A caller experiencing psychosis who reaches out to the peer line might discuss how their cell phone is listening to them and share that they’re not sleeping. Stohlmann-Rainey says the peer support specialist wouldn’t call into question the person’s reality but rather acknowledge how the person feels. For example, she says the peer would say something like, “The cell phone issue is awful, and you feel like you need a cellphone to get by in the world. If something could be different, what would that be? And how can we find ways to replicate that so even though you’re experiencing monitoring through your phone, you’re also getting other things you want and need?”

The communication between the peers looks quite different from a clinical intervention. The goal isn’t to move the caller toward a healthier place per se but rather discuss what they want to get out of the interaction with the peer support specialist. Stohlmann-Rainey points out these differences exist not only in the call center sphere but throughout the crisis system. “Peer services aren’t clinical services, and we shouldn’t conflate them,” she says. “Peers provide a unique, specific service, and that’s their strength.”

In 2019, Stohlmann-Rainey led a statewide peer crisis workforce needs assessment in Colorado. The survey, which is not public, dug into successes and shortcomings of the use of peer support in Colorado’s crisis system. For example, the evaluation revealed that clinicians, instead of peers, frequently supervise peers. “Even when a clinical supervisor is excellent at working with peers, they don’t know what it’s like to be a peer,” she says. Also, because self-disclosure is part of peer work, clinical supervisors may push peers to disclose personal information. “Sometimes self-disclosure bleeds into the supervision space, and a supervisor might ask a peer to discuss their lives in a therapeutic way.” 

The assessment also revealed that peers in Colorado frequently didn’t have access to peer-specific continuing education. “Peer workers who aren’t given the opportunity to grow in their practice are going to struggle with doing the work,” says Stohlmann-Rainey. “And that negatively impacts them and the people they serve.” 

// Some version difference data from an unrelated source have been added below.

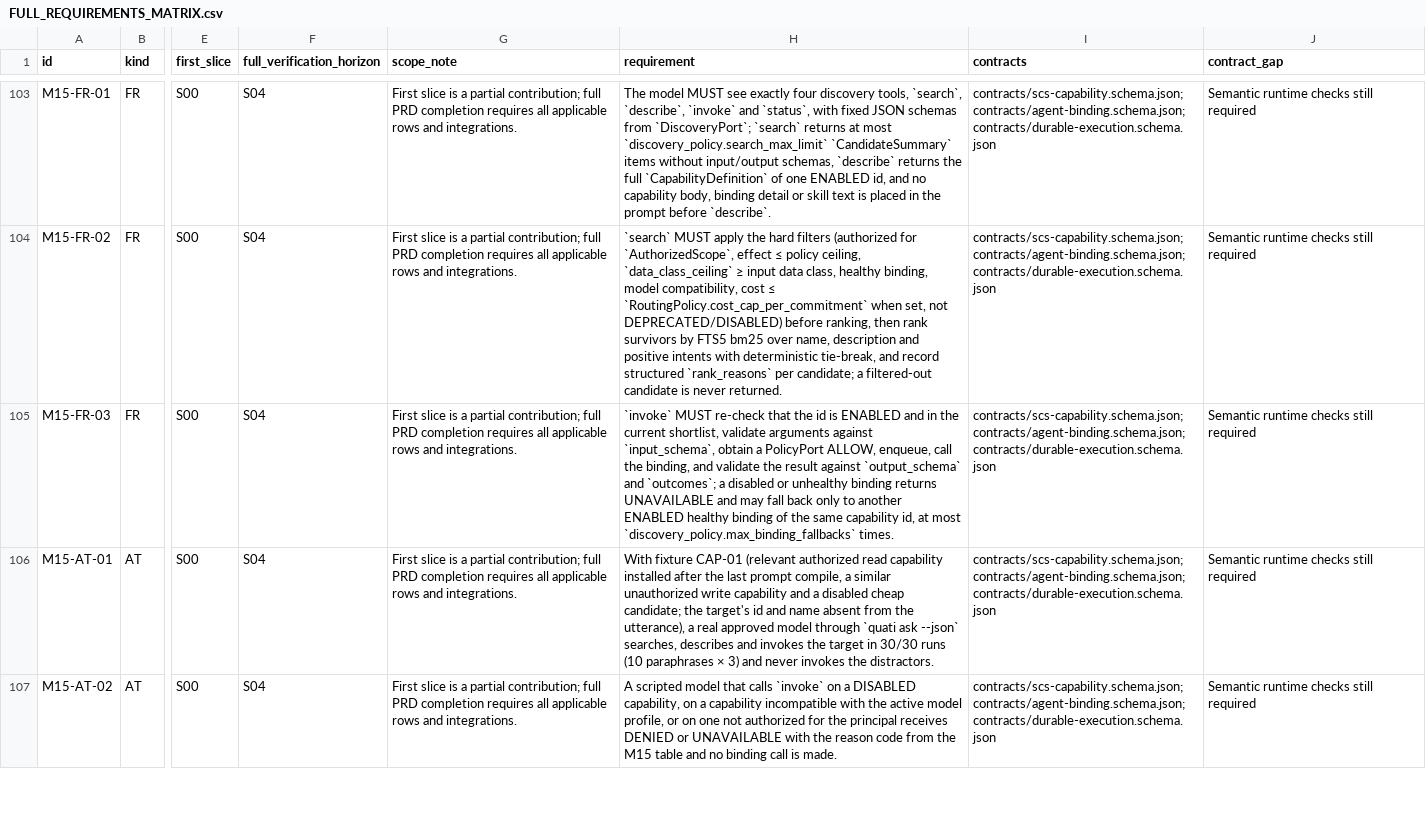
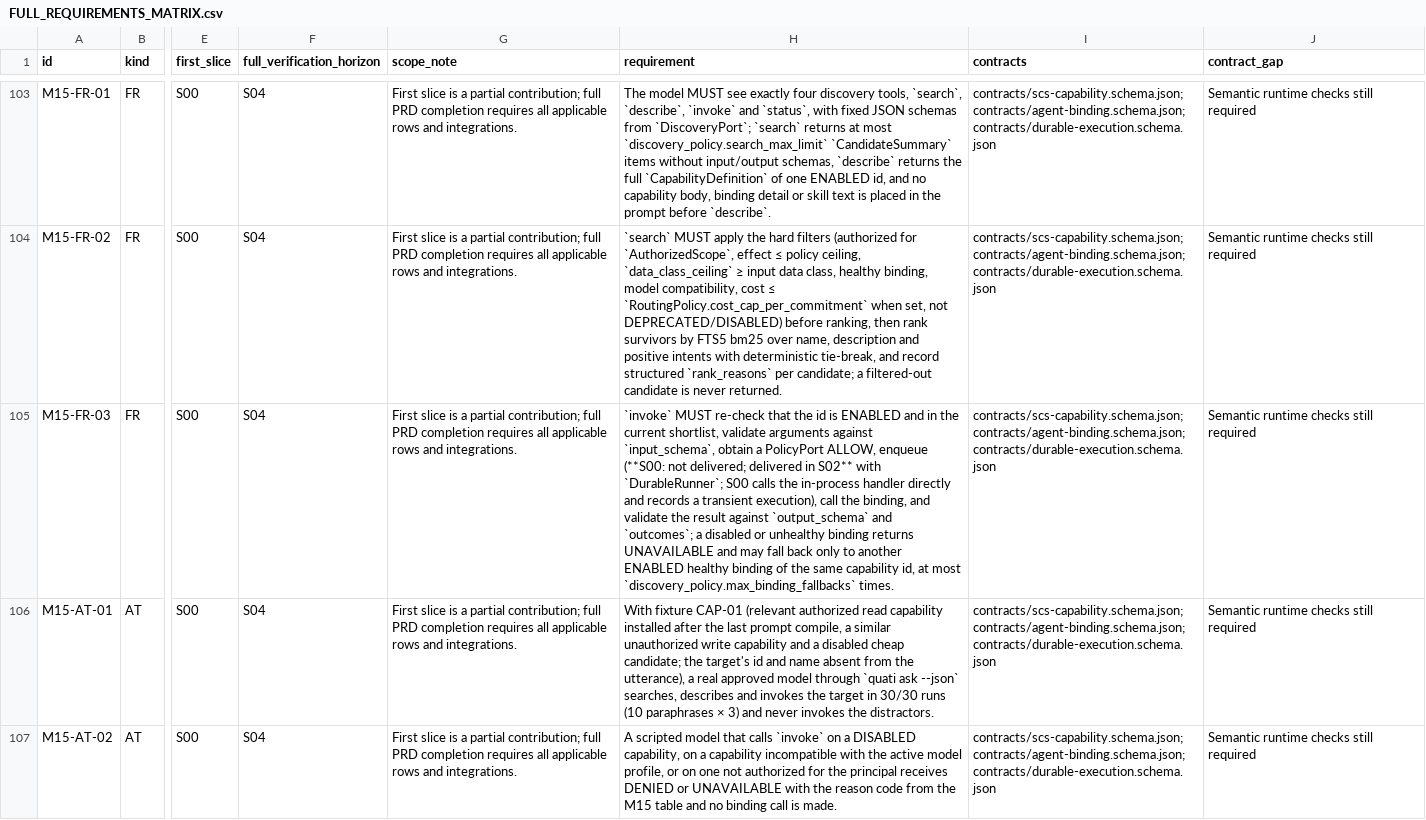
Before and after one commit to clebeson/quati, a CSV file: docs/traceability/FULL_REQUIREMENTS_MATRIX.csv, drawn as a sheet; only a part is shown, gaps mark what is left out; the diff names each change by its address in the sheet, - before the commit and + after, or states it on an @@ line.

```diff
--- a/docs/traceability/FULL_REQUIREMENTS_MATRIX.csv
+++ b/docs/traceability/FULL_REQUIREMENTS_MATRIX.csv
-H105 (requirement): …PolicyPort ALLOW, enqueue, call the…
+H105 (requirement): …PolicyPort ALLOW, enqueue (**S00: not delivered; delivered in S02** with `DurableRunner`; S00 calls the in-process handler directly and records a transient execution), call the…
```
Also changed, not shown: docs/traceability/REQUIREMENTS.csv, 14 other files.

She hopes as states prepare for 988—the three-digit number for mental health, substance use, and suicide crises telecom companies must make live by July 16, 2022—that they fund peer support services and specifically support peers in peer roles. Otherwise, she says, the lack of parity and high turnover in the peer workforce will continue. “Simply adding peers to crisis teams doesn’t maximize the power of peers,” she says, “and it hinders workforce equity.”